▼▼▼
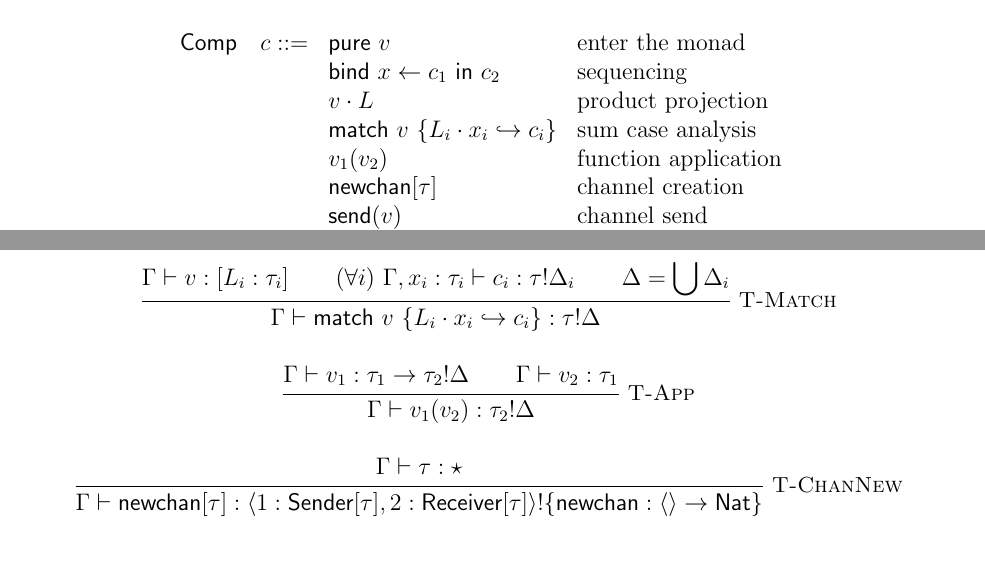
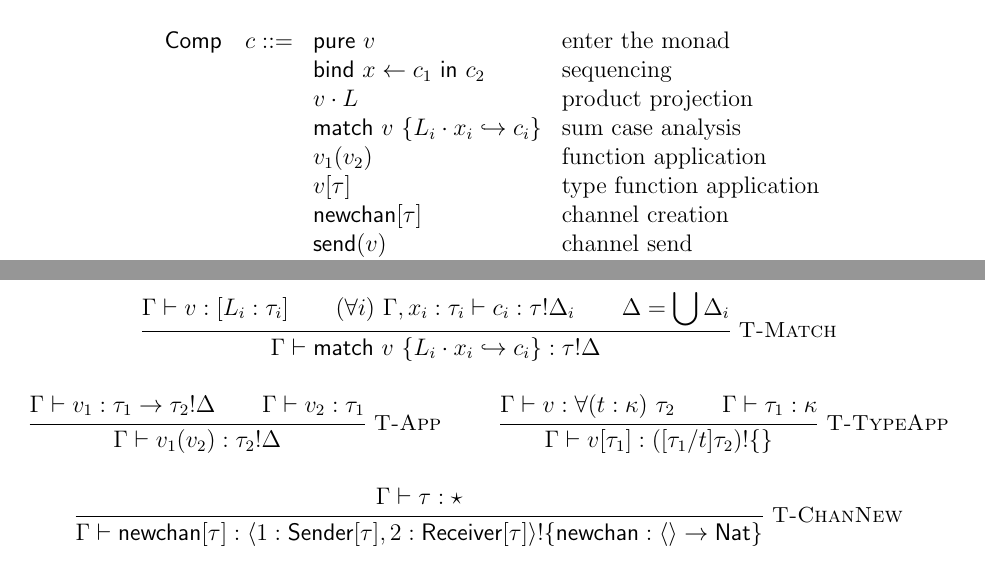
Before and after one commit to azdavis/birb, a LaTeX document (doc/spec.tex): two parts of pages 2 and 5 of 5 before the commit and two parts of pages 3 and 6 of 6 after it, joined at a grey line, cut so that both start at the same text. Compiled offline with pdfLaTeX.

Commit message:
Add type fn app

```diff
--- a/doc/spec.tex
+++ b/doc/spec.tex
@@ -70,6 +70,7 @@ The interplay of type lambdas, forall types, and kinds is inspired by System F.
                                L_i \cdot x_i \hookrightarrow c_i
                                \}                                & \text{sum case analysis} \\
                 &            & v_1 (v_2)                         & \text{function application} \\
+                &            & v [\tau]                          & \text{type function application} \\
                 &            & \textsf{newchan}[\tau]            & \text{channel creation} \\
                 &            & \textsf{send}(v)                  & \text{channel send} \\
                 &            & \textsf{recv}(v)                  & \text{channel receive} \\
@@ -241,6 +242,13 @@ which do step and may engender effects.
   \Gamma \vdash v_1 (v_2) : \tau_2!\Delta
 }
 
+\inferrule*[right=T-TypeApp]{
+  \Gamma \vdash v : \forall (t : \kappa) \ \tau_2 \\
+  \Gamma \vdash \tau_1 : \kappa
+}{
+  \Gamma \vdash v [\tau_1] : ([\tau_1/t] \tau_2)!\{ \}
+}
+
 \inferrule*[right=T-ChanNew]{
   \Gamma \vdash \tau : \star
 }{
```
▲▲▲
### WORK TASK
Which lines of the material above hold the string "forall"? Pull them out.

### WRITTEN REPLY
@@ -70,6 +70,7 @@ The interplay of type lambdas, forall types, and kinds is inspired by System F.
+  \Gamma \vdash v : \forall (t : \kappa) \ \tau_2 \\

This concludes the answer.